Bill Cottringer

“The best way to appreciate your job is to imagine yourself without one.” ~Oscar Wilde.

It doesn’t matter whether you are engaged in your dream career or just working at a job; not trying your best to succeed at the workplace doesn’t make any sense. It is a third of your life and when not done right, it can lead to a lot of unnecessary unhappiness. Here are ten sure ways anyone can be successful on the job. And, they don’t require a huge investment, as they are mainly part of the right work attitude that guarantees a reward.

1. Collect And Use Common Sense. Most work failures and problems are brought about by employees not exercising good common sense judgment and actions. You can learn common sense by observing other people who use it, asking good questions about how things work and being open to learning from your failures. A sure way to grow your common sense is to not automatically assume your mind already knows the answer that your mouth hasn’t even asked yet.

2. Be Fully Present On The Job. Jobs are a “social contract” between employer and employee. You get a job and get paid for being productive during your work hours. There is really no room for thinking outside of the workplace because it is a violation of the fairness of this contract. Do the reverse Golden Rule in your head—what would you want from an employee if you were the employer? Give your employer 100% of your attention—especially a sense of urgency of getting important things done quickly and always following up and following through with your promises.

3. Don’t Think You Already Know It All. Most employers are turned off by employees who act like they know it all the first day on the job. The reality is that you can be on a job for 30 years and still learn something new and useful every single day. In fact if you aren’t doing this, you are wasting your own valuable time. You can create great value (see # 6 below), by improving your job knowledge and skills.

4. Listen Carefully To What People Are Asking. People generally ask specific questions because they are looking for very specific answers to act on. Giving right answers to the wrong questions just makes the person have to ask the original question again, so why waste valuable time repairing poor listening? Listen carefully as to what exactly is being asked and answer just that.

5. Ask A Lot Of Questions. You may think that finding clever answers is what workplace success is all about but you are wrong. Rather, it is asking the really good questions that everyone else is either afraid to ask or too lazy to think about. For a start, think about the five questions listed under # 9 below. How can you possibly succeed in your job without knowing the answers to these fundamental questions?

6. Create Value. We are all born with certain gifts and talents to cultivate and use to help others. Find out what your best talents are and make an important contribution to your worksite’s success through those talents and the results you get with them. Creating such value at your workplace is a sure way to feel good about what you are doing and to be valued by your employer for a long while. The value you provide your employer with is the icing on the cake of the social contract you have with your employer.

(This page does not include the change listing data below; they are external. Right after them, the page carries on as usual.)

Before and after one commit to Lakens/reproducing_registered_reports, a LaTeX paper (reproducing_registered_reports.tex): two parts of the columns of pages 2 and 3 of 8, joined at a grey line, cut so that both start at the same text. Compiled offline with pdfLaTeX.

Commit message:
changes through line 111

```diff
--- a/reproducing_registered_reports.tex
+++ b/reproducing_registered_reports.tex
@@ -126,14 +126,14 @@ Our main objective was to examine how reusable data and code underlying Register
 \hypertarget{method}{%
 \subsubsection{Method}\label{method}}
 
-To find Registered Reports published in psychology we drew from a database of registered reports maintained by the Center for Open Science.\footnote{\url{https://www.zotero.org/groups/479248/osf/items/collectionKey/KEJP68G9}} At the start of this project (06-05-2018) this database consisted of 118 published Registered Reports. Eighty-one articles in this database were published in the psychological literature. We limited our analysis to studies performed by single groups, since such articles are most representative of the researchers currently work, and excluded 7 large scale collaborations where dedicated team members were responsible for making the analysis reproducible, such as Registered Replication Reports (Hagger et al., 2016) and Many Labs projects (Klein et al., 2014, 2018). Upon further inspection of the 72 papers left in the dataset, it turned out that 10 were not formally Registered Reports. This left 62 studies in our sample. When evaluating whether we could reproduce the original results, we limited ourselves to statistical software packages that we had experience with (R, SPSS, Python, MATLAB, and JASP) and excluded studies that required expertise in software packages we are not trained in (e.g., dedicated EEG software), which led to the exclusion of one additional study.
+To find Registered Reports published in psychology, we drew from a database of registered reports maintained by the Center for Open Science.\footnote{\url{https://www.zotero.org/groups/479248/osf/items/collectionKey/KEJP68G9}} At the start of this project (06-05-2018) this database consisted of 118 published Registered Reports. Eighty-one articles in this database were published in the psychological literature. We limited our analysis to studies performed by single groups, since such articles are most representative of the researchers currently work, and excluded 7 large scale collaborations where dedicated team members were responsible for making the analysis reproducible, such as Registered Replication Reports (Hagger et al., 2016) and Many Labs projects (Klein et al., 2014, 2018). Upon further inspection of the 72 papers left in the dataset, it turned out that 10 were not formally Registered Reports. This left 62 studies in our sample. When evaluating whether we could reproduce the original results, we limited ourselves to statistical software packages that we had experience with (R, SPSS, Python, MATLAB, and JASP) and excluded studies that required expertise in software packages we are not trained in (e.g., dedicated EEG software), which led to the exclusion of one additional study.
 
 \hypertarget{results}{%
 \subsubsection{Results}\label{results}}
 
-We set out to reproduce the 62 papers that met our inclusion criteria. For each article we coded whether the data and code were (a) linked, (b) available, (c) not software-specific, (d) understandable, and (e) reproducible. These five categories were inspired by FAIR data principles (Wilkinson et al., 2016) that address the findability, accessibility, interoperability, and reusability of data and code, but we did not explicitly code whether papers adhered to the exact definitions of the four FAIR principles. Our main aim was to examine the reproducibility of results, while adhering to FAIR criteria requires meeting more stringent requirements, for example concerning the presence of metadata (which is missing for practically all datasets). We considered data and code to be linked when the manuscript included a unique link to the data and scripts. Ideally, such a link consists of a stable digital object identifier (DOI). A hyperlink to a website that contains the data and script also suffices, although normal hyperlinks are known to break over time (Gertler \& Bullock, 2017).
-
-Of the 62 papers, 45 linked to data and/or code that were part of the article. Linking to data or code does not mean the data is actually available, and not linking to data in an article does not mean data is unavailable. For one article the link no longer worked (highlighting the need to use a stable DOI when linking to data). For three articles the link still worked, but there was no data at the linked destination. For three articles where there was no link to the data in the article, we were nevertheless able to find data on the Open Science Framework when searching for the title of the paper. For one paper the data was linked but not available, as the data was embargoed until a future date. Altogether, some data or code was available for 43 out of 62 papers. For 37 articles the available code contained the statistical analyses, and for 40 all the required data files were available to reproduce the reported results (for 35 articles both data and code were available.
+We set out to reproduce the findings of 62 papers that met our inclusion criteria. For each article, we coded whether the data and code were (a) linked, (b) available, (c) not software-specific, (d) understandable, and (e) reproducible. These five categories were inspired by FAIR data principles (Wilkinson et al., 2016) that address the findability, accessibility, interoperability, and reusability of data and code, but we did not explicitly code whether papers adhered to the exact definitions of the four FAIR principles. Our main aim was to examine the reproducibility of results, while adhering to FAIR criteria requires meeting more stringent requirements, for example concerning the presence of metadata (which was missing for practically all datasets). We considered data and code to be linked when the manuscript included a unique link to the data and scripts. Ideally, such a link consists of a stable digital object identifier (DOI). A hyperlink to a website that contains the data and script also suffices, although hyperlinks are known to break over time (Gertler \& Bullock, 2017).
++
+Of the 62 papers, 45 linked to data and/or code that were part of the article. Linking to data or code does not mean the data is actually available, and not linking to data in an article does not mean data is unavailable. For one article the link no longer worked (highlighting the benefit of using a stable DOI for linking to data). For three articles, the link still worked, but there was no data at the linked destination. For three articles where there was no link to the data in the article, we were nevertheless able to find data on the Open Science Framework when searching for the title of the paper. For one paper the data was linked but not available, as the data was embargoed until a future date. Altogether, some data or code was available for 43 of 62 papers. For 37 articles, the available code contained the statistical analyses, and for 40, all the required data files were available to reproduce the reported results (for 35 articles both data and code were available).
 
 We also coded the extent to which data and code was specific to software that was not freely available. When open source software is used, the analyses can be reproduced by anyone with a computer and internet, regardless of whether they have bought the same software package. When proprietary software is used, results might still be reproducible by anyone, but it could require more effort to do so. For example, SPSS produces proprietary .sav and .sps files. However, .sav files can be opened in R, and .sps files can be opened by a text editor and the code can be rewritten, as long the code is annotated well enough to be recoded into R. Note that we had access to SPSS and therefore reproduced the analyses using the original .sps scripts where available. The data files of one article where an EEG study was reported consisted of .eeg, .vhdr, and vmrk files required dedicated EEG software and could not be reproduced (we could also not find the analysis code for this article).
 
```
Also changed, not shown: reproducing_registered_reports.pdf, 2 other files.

7. Adapt To Change. Workplaces are changing rapidly in all private and public sector organizations. When you resist change because you think it will be uncomfortable, undesirable, or other fears, you will get left in the dust, falling further behind in the learning curve. Openly embrace changes as opportunities to learn, grow and improve your work skills and create greater value for your employer. This will give you your answer to the fourth question to # 9 below.

8. Grow Your Emotional Intelligence. Few employees get fired for incompetence. The firing problems are normally personality and character problems. Personality conflicts involve employees not being able to control their fears, insecurities and other negative emotionality. Character problems are all about dishonesty that has no place in the workplace. The most useful currency in the workplace success quest is emotional intelligence—knowing yourself, having good self-esteem, being aware of perceptions that others have of you, being more empathetic towards others, and controlling disruptive and unproductive negative emotionality.

9. Get good answers to five important questions. The questions every employee needs to ask and know the right answers to are: (a) Why am I here? (b) What am I supposed to be doing? (c) How do I know if I am doing it right? (d) What’s in it for me? (e) Where do I go when I need help? Getting the right answers to these important questions is a huge step to workplace success.

10. Be positive even when you don’t feel like it. This should probably be listed as number one because it drives all the other workplace success tips. All organizations are fighting the overly negative spin our world puts on life. Things are out of balance and much positive thinking is needed to restore a much needed balance. Besides that, you always get what you expect, so you will get more positive outcomes for yourself and your employer by expecting them with positive thinking, especially when it might be a reach.

Try any of these easy-to-apply tips and watch your workplace success and satisfaction soar with the eagles. Everybody wins, especially you!

Author's Bio: 

William Cottringer, Ph.D. is President of Puget Sound Security in Bellevue, WA, along with being a Sport Psychologist, Business Success Coach, Photographer and Writer living in the scenic mountains of North Bend. He is author of several business and self-development books, including, Re-Braining for 2000 (MJR Publishing), The Prosperity Zone (Authorlink Press), You Can Have Your Cheese & Eat It Too (Executive Excellence), The Bow-Wow Secrets (Wisdom Tree), and Do What Matters Most and “P” Point Management (Atlantic Book Publishers), and Reality Repair Rx (Publish America) This article is an excerpt from an upcoming book Reality Repair. Bill can be reached for comments or questions at (425) 454-5011 or bcottringer@pssp.net